Cunningham's recount of that moment, as well as other mementos, ephemerals, and photographs are on display at the New York Historical Society through Sept. 9, in a new exhibition celebrating the late-New Yorker's life.
The exhibition's highlights include the bicycle he rode around the city with (displayed inside a case along with the New York City Street sign "Bill Cunningham Corner" that was temporarily installed in Midtown Manhattan after his death). Cunningham's scrapbooks and selections from "Facades," his eight-year photo project that documented NYC architecture and fashion history, are also on display.
"I think Bill was interested in everything — he was an autodidact interested in history, in art, in people — and for him, clothing was a reflection of culture," Curator of Decorative Arts for the New York Historical Society Debra Schmidt Back told Fashionista. "I think that's just the way his mind worked. It was a natural thing for him to take pictures of people and interpret them for all of us."
The small but hearty exhibition in one dimly lit rectangular room on the second floor of the museum includes recognizable pieces (like Cunningham's blue French workman's jacket) and other items that might surprise a casual Styles Section reader. A brief history of how he came to own the "On the Street" and "Evening Hours" pages in the New York Times is outlined on one wall; it all started in 1978, after he'd been working for Women's Wear Daily, and he'd unknowingly snapped a photo of actress Greta Garbo.
There are images of Cunningham sewing: In addition to working at Chez Ninon, which dressed Jacqueline Kennedy Onassis, Cunningham produced his own clothing, usually relying on feathers as a primary material. Though Cunningham's scrapbooks are locked beneath the glass shadow boxes, museum-goers can flip through them virtually on a kiosk within the exhibit.
The standout items for any fashion lover will likely be the silver gelatin print photographs, which Cunningham first gifted the New York Historical Society in 1976, and evoke the kind of mid-century glamour that seem to be locked away in publishers' archives.
At the exhibition's reception, there were plenty of dandy men and women in classic shift dresses, a real uptown crowd with dashes of downtown flair. Of course, many wore intricate hats (more Royal Wedding than Yankees game) as tribute to Cunningham, who worked as a milliner before turning to photography. Some of his hats and a sign for his hat shop "William J," which he ran in the early 1960s in Southampton, Long Island, are also displayed.
"I see that we're still dressing for Bill," said Louise Mirrer, president and chief executive of the New York Historical Society, addressing a room within the museum filled with a few hundred people. "We miss Bill tremendously but we're so glad we have such great friends that were his friends."

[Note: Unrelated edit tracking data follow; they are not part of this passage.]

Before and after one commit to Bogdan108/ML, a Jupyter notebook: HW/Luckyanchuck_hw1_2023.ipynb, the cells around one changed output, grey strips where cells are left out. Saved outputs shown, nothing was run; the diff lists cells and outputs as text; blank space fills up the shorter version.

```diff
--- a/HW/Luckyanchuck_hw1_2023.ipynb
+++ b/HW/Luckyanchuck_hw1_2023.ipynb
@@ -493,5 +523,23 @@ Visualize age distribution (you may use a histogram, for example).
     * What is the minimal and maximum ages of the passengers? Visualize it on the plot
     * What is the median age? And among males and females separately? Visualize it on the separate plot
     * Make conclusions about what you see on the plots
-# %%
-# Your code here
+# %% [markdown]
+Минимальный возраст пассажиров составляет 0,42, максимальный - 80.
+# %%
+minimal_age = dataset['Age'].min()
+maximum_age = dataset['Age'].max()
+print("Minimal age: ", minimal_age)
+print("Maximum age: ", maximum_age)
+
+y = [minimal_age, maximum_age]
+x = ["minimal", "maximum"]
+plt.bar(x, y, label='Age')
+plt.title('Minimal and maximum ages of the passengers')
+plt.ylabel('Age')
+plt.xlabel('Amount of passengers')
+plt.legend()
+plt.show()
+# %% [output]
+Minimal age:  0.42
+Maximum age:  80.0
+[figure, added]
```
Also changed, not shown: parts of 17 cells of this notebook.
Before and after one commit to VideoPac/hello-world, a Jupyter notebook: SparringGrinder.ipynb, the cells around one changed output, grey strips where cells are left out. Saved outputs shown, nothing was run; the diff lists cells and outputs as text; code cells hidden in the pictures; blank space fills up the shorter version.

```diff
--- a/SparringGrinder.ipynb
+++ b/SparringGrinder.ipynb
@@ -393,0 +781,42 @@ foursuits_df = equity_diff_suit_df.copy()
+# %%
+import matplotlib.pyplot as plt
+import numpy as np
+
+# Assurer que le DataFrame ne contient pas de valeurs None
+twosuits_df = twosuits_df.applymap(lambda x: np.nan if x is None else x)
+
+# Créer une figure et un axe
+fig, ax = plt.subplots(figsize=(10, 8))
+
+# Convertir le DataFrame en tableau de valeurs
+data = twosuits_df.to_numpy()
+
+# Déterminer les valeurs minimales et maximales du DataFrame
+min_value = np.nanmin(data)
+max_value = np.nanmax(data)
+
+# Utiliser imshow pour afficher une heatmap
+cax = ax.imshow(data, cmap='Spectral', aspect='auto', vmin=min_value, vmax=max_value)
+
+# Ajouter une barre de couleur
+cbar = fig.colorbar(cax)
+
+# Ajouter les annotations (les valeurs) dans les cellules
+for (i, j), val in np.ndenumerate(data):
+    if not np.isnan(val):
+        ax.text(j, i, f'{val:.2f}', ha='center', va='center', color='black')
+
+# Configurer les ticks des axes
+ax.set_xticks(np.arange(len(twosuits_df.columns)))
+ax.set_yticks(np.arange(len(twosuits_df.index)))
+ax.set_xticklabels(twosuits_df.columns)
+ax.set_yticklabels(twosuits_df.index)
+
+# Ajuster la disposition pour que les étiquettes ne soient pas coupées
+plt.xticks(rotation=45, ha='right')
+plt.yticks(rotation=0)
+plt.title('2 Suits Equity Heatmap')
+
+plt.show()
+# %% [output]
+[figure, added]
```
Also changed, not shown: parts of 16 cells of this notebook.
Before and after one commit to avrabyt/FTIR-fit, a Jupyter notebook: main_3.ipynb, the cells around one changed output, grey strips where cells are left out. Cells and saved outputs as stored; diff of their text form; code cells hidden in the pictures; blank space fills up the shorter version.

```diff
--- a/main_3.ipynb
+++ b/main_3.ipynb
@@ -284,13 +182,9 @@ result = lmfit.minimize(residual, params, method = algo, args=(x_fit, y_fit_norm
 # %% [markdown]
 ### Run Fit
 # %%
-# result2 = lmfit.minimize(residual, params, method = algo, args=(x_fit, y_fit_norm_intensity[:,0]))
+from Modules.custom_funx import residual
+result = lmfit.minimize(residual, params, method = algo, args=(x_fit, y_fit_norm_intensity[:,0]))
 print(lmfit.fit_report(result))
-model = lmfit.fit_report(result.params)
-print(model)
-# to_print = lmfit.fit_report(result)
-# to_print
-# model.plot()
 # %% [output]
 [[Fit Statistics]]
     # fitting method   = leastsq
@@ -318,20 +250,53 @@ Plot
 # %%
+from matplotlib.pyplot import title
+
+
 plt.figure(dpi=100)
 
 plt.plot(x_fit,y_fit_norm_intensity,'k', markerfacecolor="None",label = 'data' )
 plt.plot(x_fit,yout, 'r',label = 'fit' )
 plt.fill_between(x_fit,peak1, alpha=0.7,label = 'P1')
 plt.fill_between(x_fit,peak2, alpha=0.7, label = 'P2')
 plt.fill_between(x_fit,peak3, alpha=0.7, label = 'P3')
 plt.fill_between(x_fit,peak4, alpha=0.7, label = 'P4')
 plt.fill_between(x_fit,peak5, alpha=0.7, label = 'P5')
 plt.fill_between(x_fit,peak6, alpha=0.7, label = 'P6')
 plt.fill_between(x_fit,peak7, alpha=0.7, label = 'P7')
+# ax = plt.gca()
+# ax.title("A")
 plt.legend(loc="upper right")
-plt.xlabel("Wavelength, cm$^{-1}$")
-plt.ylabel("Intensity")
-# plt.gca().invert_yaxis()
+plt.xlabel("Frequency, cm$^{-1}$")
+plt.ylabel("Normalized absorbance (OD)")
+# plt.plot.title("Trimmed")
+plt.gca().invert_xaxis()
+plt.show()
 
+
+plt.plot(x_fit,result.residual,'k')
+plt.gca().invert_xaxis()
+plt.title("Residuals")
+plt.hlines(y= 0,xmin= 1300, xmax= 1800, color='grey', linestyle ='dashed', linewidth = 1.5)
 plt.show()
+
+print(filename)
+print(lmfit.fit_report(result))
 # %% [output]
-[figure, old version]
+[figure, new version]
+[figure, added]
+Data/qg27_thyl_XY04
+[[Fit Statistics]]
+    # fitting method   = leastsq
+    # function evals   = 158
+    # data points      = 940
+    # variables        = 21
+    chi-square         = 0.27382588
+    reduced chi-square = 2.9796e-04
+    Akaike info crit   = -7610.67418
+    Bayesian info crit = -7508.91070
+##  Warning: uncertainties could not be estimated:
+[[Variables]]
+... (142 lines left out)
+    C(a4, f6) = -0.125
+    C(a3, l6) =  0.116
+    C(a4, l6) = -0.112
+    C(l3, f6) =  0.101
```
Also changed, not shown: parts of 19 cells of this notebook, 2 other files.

One such friend, Tziporah Salamon, or "Tzippy," was dressed in a full chartreuse look, accented with an orange, wooden necklace and a lime green beret — someone you’d fully expect to catch Cunningham's eye on a street corner. (Indeed, the pair met outside Bergdorf Goodman decades ago.)
"Bill used to sneak me into the shows in Paris," Salamon, who calls herself one of Cunningham's muses, said. "Once, he kept two tickets in his pocket and insisted I go with him, that he'd get me in to see Karl. He was good to his friends that way."
It seemed if you had any sense of personal — truly personal, not trend-prescribed — style, Cunningham shot you, and you were there to pay your respects. (That included the man in a beige vest, crisp trousers and wingtip dress shoes who sold the museum's commemorative handbags with lucite handles and Cunningham’s pages printed around them.)
"Bill always had his camera out, he always shot me," Salamon said. "He might not have used it, but he was always looking."